Start of Material for this task

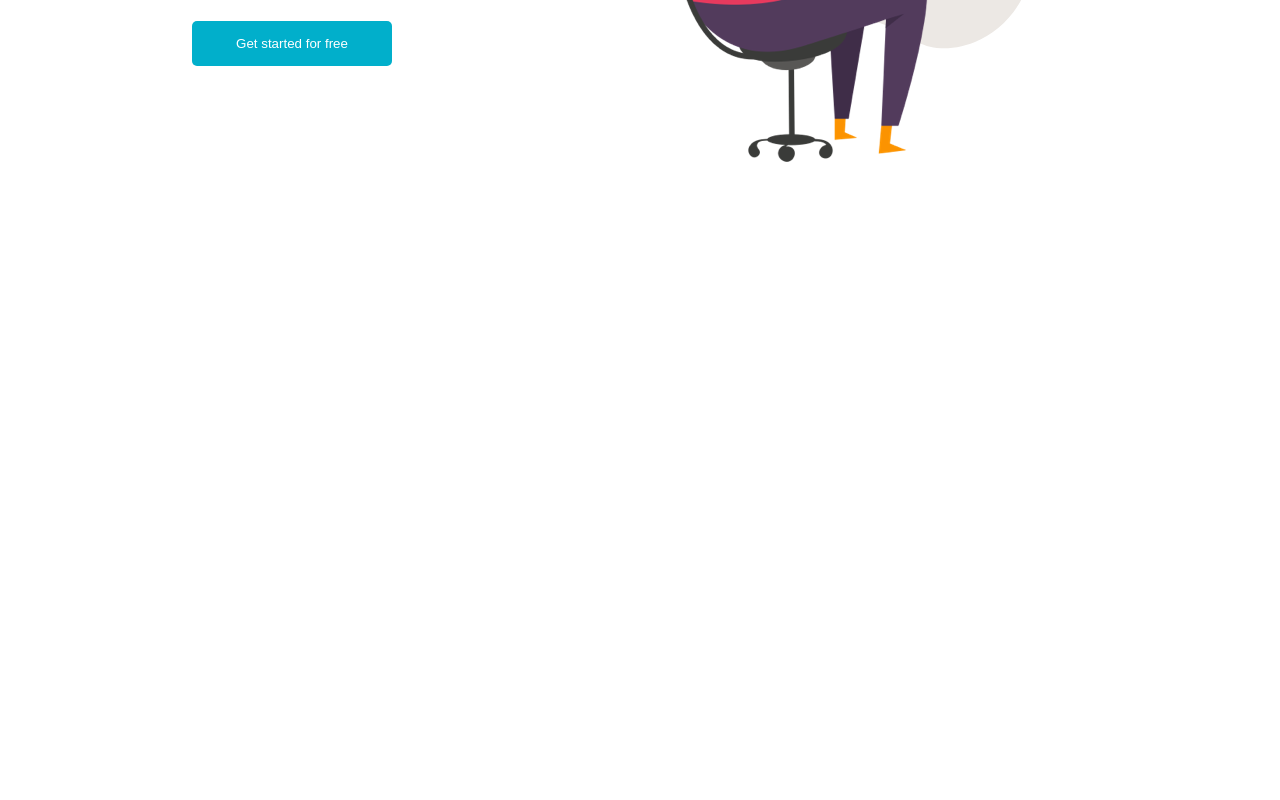
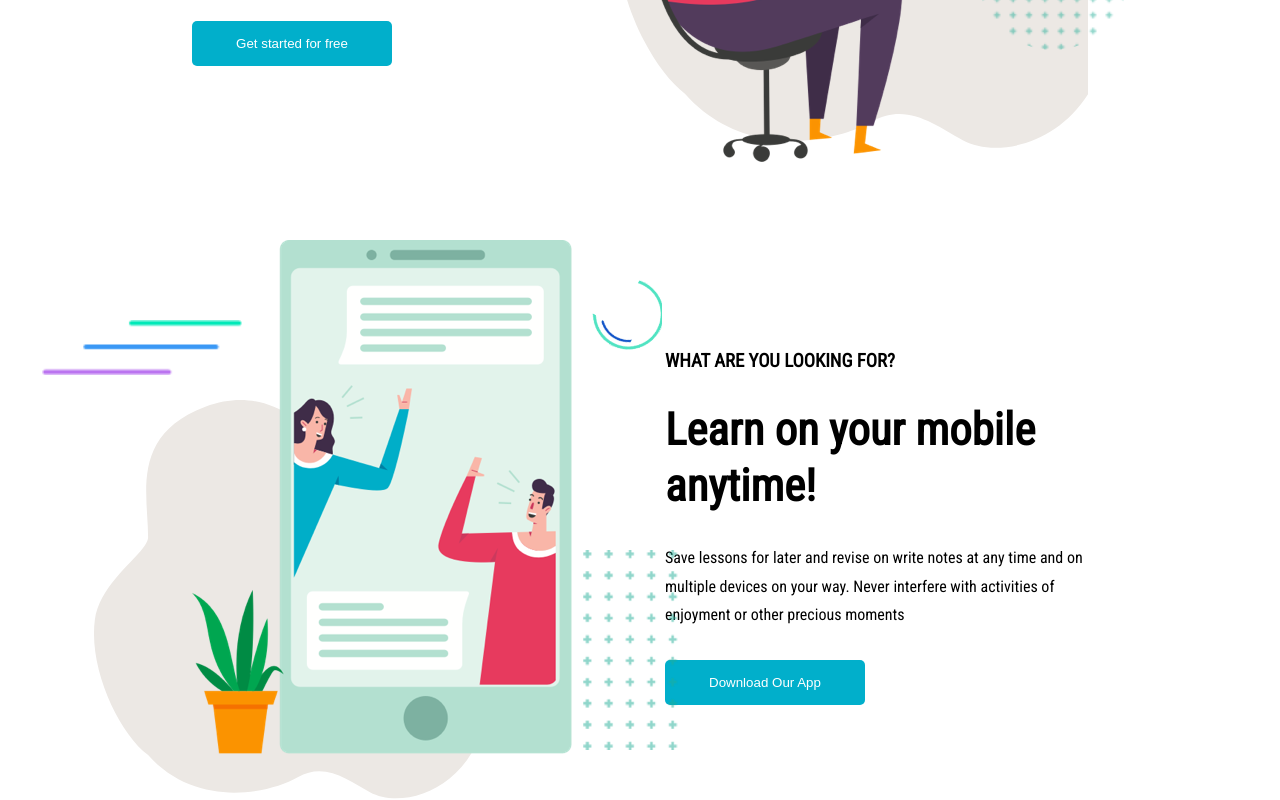
Before and after one commit to Paolo-dev-it/proj-html-vuejs, a Vue app: page / in a window 1280 px wide. Shown: the part 4786-5586 px from the top of the page. Before the commit the page ends 4952 px from the top, so only its background shows below. Built offline with nearby package versions, Linux system fonts and the light colour scheme.

Commit message:
Added mobile section. Work in progress

```diff
--- a/src/components/main/MainComp.vue
+++ b/src/components/main/MainComp.vue
@@ -23,8 +23,7 @@
             </div>
         </div>
         <RegisterSectionComp />
-
-
+        <MobileSectionComp />
     </main>
 </template>
 
@@ -34,6 +33,7 @@ import PerspectiveSectionCompVue from '../main/PerspectiveSectionComp.vue';
 import NumbersSectionComp from '../main/NumbersSectionComp.vue';
 import CoursesSectionComp from '../main/CoursesSectionComp.vue';
 import RegisterSectionComp from '../main/RegisterSectionComp.vue';
+import MobileSectionComp from '../main/MobileSectionComp.vue';
 
 export default {
 
@@ -48,6 +48,7 @@ export default {
         NumbersSectionComp,
         CoursesSectionComp,
         RegisterSectionComp,
+        MobileSectionComp
     }
 }
 </script>
--- /dev/null
+++ b/src/components/main/MobileSectionComp.vue
@@ -0,0 +1,121 @@
+<template>
+    <div class="container">
+        <div class="cont-left">
+            <img class="img" src="../../assets/images/home-5-image-02.png" alt="">
+            <div class="gray-shape"></div>
+            <div class="shape"></div>
+            <div class="shape-circle"></div>
+            <div class="lines-shape"></div>
+        </div>
+        <div class="mobile-desc-cont">
+            <h3>what are you looking for?</h3>
+            <h2>Learn on your <span>mobile</span> anytime!</h2>
+            <p>Save lessons for later and revise on write notes at any time and on multiple devices on your way. Never
+                interfere with activities of enjoyment or other precious moments</p>
+            <button class="btn">download our app</button>
+        </div>
+    </div>
+</template>
+
+<script>
+export default {
+    name: 'MobileSectionComp'
+}
+</script>
+
+<style lang="scss" scoped>
+.container {
+    width: 70%;
+    margin: auto;
+    display: flex;
+    justify-content: center;
+    align-items: center;
+    margin-top: 100px;
+    position: relative;
+
+}
+
+.cont-left {
+    width: 50%;
+}
+
+.img {
+    position: absolute;
+    top: -10px;
+    z-index: 1;
+}
+
+.gray-shape {
+    background-image: url('../../assets/images/underlay-shape-grey.svg');
+    background-size: cover;
+    position: absolute;
+    left: -100px;
+    top: 150px;
+    width: 400px;
+    height: 400px;
+    z-index: 0;
+}
+
+.shape-circle {
+    background-image: url('../../assets/images/maxcoach-shape-02.png');
+    background-size: cover;
+    position: absolute;
+    left: 400px;
+    top: 30px;
+    width: 70px;
+    height: 70px;
+}
+
+.shape {
+    background-image: url('../../assets/images/maxcoach-shape-07.png');
+    background-size: cover;
+    position: absolute;
+    left: 370px;
+    top: 300px;
+    width: 120px;
+    height: 200px;
+}
+
+.lines-shape {
+    background-image: url('../../assets/images/maxcoach-shape-01.png');
+    background-size: cover;
+    position: absolute;
+    left: -150px;
+    top: 70px;
+    width: 200px;
+    height: 55px;
+}
+
+.mobile-desc-cont {
+    width: 50%;
+    margin-top: 100px;
+    margin-left: 50px;
+
+    h3 {
+        text-transform: uppercase;
+        margin-bottom: 30px;
+
+    }
+
+    h2 {
+        font-size: 2.8rem;
+        margin-bottom: 30px;
+        line-height: 3.5rem;
+    }
+
+    p {
+        line-height: 1.8rem;
+    }
+
+    .btn {
+        margin-top: 30px;
+        padding: 15px;
+        width: 200px;
+        background-color: #01afcB;
+        color: white;
+        text-transform: capitalize;
+        border: 0;
+        border-radius: 5px;
+    }
+}
+</style>
--- a/src/components/main/RegisterSectionComp.vue
+++ b/src/components/main/RegisterSectionComp.vue
@@ -80,8 +80,9 @@ export default {
         background-image: url('../../assets/images/underlay-shape-grey.svg');
         background-size: cover;
         background-repeat: no-repeat;
-        width: 400px;
-        height: 400px;
+        width: 500px;
+        height: 500px;
+
     }
 
     .shape {
@@ -89,7 +90,7 @@ export default {
         height: 150px;
         border-radius: 50%;
         position: absolute;
-        top: 150px;
+        bottom: 100px;
         right: -40px;
         background-image: url('../../assets/images/maxcoach-shape-07-100x100.png');
         background-size: cover;
```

End of Material for this task

What needs to be done: Copy the records exactly as they appear, leaving every picture out.

Solved problem:
Before and after one commit to Paolo-dev-it/proj-html-vuejs, a Vue app: page / in a window 1280 px wide. Shown: the part 4786-5586 px from the top of the page. Before the commit the page ends 4952 px from the top, so only its background shows below. Built offline with nearby package versions, Linux system fonts and the light colour scheme.

Commit message:
Added mobile section. Work in progress

```diff
--- a/src/components/main/MainComp.vue
+++ b/src/components/main/MainComp.vue
@@ -23,8 +23,7 @@
             </div>
         </div>
         <RegisterSectionComp />
-
-
+        <MobileSectionComp />
     </main>
 </template>
 
@@ -34,6 +33,7 @@ import PerspectiveSectionCompVue from '../main/PerspectiveSectionComp.vue';
 import NumbersSectionComp from '../main/NumbersSectionComp.vue';
 import CoursesSectionComp from '../main/CoursesSectionComp.vue';
 import RegisterSectionComp from '../main/RegisterSectionComp.vue';
+import MobileSectionComp from '../main/MobileSectionComp.vue';
 
 export default {
 
@@ -48,6 +48,7 @@ export default {
         NumbersSectionComp,
         CoursesSectionComp,
         RegisterSectionComp,
+        MobileSectionComp
     }
 }
 </script>
--- /dev/null
+++ b/src/components/main/MobileSectionComp.vue
@@ -0,0 +1,121 @@
+<template>
+    <div class="container">
+        <div class="cont-left">
+            <img class="img" src="../../assets/images/home-5-image-02.png" alt="">
+            <div class="gray-shape"></div>
+            <div class="shape"></div>
+            <div class="shape-circle"></div>
+            <div class="lines-shape"></div>
+        </div>
+        <div class="mobile-desc-cont">
+            <h3>what are you looking for?</h3>
+            <h2>Learn on your <span>mobile</span> anytime!</h2>
+            <p>Save lessons for later and revise on write notes at any time and on multiple devices on your way. Never
+                interfere with activities of enjoyment or other precious moments</p>
+            <button class="btn">download our app</button>
+        </div>
+    </div>
+</template>
+
+<script>
+export default {
+    name: 'MobileSectionComp'
+}
+</script>
+
+<style lang="scss" scoped>
+.container {
+    width: 70%;
+    margin: auto;
+    display: flex;
+    justify-content: center;
+    align-items: center;
+    margin-top: 100px;
+    position: relative;
+
+}
+
+.cont-left {
+    width: 50%;
+}
+
+.img {
+    position: absolute;
+    top: -10px;
+    z-index: 1;
+}
+
+.gray-shape {
+    background-image: url('../../assets/images/underlay-shape-grey.svg');
+    background-size: cover;
+    position: absolute;
+    left: -100px;
+    top: 150px;
+    width: 400px;
+    height: 400px;
+    z-index: 0;
+}
+
+.shape-circle {
+    background-image: url('../../assets/images/maxcoach-shape-02.png');
+    background-size: cover;
+    position: absolute;
+    left: 400px;
+    top: 30px;
+    width: 70px;
+    height: 70px;
+}
+
+.shape {
+    background-image: url('../../assets/images/maxcoach-shape-07.png');
+    background-size: cover;
+    position: absolute;
+    left: 370px;
+    top: 300px;
+    width: 120px;
+    height: 200px;
+}
+
+.lines-shape {
+    background-image: url('../../assets/images/maxcoach-shape-01.png');
+    background-size: cover;
+    position: absolute;
+    left: -150px;
+    top: 70px;
+    width: 200px;
+    height: 55px;
+}
+
+.mobile-desc-cont {
+    width: 50%;
+    margin-top: 100px;
+    margin-left: 50px;
+
+    h3 {
+        text-transform: uppercase;
+        margin-bottom: 30px;
+
+    }
+
+    h2 {
+        font-size: 2.8rem;
+        margin-bottom: 30px;
+        line-height: 3.5rem;
+    }
+
+    p {
+        line-height: 1.8rem;
+    }
+
+    .btn {
+        margin-top: 30px;
+        padding: 15px;
+        width: 200px;
+        background-color: #01afcB;
+        color: white;
+        text-transform: capitalize;
+        border: 0;
+        border-radius: 5px;
+    }
+}
+</style>
--- a/src/components/main/RegisterSectionComp.vue
+++ b/src/components/main/RegisterSectionComp.vue
@@ -80,8 +80,9 @@ export default {
         background-image: url('../../assets/images/underlay-shape-grey.svg');
         background-size: cover;
         background-repeat: no-repeat;
-        width: 400px;
-        height: 400px;
+        width: 500px;
+        height: 500px;
+
     }
 
     .shape {
@@ -89,7 +90,7 @@ export default {
         height: 150px;
         border-radius: 50%;
         position: absolute;
-        top: 150px;
+        bottom: 100px;
         right: -40px;
         background-image: url('../../assets/images/maxcoach-shape-07-100x100.png');
         background-size: cover;
```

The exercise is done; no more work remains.